  • Aerodynamic Measures - Two types of equipment are used in this laboratory for airflow measures, the Kay Elemetrics Aerophone II Program and the Tamarac Presto Flash Spirometry Unit. (Of course, not all measures will be appropriate or necessary for all patients.) These programs provide information about lung capacity, amount of airflow used during sustained vowels and the amount of resistance the vocal folds are providing to airflow coming from the lungs.
  • Spectral Displays - These are acoustic "pictures" of one's voice and provide a visual print out of individual voices. Waveform displays include wide and narrow band.
  • Electroglottography (EGG) - EGG waves give a visual picture of vocal fold contact during the glottal cycle. This diagnostic information is useful in completing the picture of what the vocal folds are doing during phonation (using the voice).
  • Nasometer - The Kay Elemetrics Nasometry program is useful in the diagnosis of patients with velopharyngeal abnormalities, i.e. disorders of how the soft palate closes off the nasal cavities. Excessive flow through the nose results in a perceptually hypernasal sound. (These measures may not be appropriate for all patients with voice problems.)

How Can a Voice Disorder Be Treated?

Most voice disorders do not require surgical intervention. They can be dramatically improved by the intervention of a speech pathologist knowledgeable and experienced in voice therapy strategies. At other times, medications for allergies, asthma, Gastroesophageal Reflux Disease or other conditions may be prescribed. Voice therapy is often suggested in conjunction with the use of prescription medications. This is because it is not uncommon for individuals to develop maladaptive behaviors in an attempt to compensate for their voice difficulties. Maladaptive behaviors may include (but are not limited to) throat clearing, adding excessive musculo-skeletal tensions, and using an inappropriate pitch or loudness. These behaviors may actually serve to perpetuate the disorder, even when medications have decreased the underlying etiology (cause) or the problem.

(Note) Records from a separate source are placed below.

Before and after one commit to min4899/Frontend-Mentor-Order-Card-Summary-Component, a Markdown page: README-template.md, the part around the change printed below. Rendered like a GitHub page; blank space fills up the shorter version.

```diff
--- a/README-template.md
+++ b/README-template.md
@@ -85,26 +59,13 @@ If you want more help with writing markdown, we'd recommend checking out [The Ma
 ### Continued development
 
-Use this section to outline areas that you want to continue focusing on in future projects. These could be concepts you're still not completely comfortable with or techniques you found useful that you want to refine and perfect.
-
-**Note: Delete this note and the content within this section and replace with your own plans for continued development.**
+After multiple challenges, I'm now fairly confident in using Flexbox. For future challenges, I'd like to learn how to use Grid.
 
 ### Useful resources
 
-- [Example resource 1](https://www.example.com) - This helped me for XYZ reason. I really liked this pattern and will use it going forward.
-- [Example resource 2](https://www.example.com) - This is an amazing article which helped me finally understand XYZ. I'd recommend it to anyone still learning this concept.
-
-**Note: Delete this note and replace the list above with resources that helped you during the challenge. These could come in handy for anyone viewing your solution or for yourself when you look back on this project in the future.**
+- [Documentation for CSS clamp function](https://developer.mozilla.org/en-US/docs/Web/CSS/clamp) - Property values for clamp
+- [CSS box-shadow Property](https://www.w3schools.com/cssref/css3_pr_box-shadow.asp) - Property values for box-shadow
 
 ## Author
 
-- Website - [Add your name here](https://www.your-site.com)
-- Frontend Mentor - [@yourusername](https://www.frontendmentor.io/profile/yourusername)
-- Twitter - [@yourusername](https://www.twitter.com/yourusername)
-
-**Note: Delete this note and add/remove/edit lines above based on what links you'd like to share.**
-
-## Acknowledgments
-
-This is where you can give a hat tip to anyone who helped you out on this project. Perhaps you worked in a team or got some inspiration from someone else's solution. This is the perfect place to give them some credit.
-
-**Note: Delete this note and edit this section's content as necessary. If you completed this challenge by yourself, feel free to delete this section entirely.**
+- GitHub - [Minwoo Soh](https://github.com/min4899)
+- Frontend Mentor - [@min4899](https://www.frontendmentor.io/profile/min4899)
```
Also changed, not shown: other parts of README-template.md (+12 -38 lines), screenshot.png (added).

When Should a Voice Disorder Be Treated Surgically?

This is the decision of the surgeon, often made in conjunction with voice care team members. Some voice disorders may not respond to voice therapy. If after a short course of voice therapy, improvement is not enough to satisfy the patient, otolaryngologist, and speech pathologist, surgical intervention may be necessary. Follow-up speech / voice therapy is usually critical to the healing process. Surgical intervention would include, but is not limited to the following diagnoses. A large variety of surgical instruments and techniques are available for microlaryngeal surgery. Specific techniques should discussed with your otolaryngologist when surgery in necessary.

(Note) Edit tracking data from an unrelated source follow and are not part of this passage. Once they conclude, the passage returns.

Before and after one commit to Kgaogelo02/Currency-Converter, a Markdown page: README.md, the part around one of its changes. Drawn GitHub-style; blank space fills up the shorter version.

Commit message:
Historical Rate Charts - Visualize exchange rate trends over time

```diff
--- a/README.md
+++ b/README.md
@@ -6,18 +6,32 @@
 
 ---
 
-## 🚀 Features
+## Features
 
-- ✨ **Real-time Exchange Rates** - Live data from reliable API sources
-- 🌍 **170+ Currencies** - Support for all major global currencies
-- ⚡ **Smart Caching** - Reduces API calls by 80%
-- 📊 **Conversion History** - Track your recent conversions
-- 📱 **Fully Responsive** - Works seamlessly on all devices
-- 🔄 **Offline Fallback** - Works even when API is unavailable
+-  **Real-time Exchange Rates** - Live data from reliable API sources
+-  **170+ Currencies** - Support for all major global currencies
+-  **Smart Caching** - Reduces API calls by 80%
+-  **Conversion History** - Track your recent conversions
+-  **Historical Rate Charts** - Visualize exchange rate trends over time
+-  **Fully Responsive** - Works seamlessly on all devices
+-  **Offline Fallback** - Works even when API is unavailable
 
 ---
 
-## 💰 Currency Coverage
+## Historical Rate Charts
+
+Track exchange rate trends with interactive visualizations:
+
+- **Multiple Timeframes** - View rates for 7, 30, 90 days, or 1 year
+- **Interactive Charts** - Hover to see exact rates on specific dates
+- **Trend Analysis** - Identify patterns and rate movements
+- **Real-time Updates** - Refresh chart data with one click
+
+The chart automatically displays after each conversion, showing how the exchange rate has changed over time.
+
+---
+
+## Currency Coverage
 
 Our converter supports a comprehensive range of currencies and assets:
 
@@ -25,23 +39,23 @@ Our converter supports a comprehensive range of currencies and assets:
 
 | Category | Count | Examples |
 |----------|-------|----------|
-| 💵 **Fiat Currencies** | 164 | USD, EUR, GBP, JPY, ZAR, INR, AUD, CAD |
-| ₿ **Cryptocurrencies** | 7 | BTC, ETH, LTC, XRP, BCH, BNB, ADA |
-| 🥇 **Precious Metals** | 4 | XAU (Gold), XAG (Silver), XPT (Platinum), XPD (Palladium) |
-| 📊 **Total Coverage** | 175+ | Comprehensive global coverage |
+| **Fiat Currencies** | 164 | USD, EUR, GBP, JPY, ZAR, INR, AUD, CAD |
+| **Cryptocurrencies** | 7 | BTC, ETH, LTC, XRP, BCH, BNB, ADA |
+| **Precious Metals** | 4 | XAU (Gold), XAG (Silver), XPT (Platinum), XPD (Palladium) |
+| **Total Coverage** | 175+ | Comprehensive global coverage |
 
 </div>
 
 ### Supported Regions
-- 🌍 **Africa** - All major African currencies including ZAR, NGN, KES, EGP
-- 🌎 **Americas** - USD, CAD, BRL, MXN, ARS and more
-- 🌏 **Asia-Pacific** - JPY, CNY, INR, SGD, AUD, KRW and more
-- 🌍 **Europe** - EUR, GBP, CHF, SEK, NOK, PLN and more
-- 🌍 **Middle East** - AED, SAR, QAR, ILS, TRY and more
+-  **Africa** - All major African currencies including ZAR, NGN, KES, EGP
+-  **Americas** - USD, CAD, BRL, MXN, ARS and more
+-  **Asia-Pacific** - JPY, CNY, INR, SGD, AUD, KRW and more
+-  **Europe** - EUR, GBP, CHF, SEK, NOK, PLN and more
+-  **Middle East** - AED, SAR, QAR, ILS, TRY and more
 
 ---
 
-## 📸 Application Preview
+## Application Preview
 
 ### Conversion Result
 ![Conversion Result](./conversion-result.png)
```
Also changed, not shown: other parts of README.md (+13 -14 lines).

  • When there is any possibility that vocal problems may be due to a tumor, then a biopsy would be necessary.
  • Benign growths, such as papillomas, are often best removed with a carbon dioxide laser.
  • Vocal fold polyps which fail to respond to speech therapy, may require surgical excision, as may cysts of the vocal folds.
  • Bowing of the vocal folds is sometimes treated by injection of substances, such as fat.
  • Some cases of unilateral vocal fold paralysis are treated with surgical procedures through the neck to place implants beneath the vocal fold to push them more medially.
  • Some cases of bilateral vocal fold paralysis are treated by laser excision of one arytenoid cartilage to increase the size of the airway.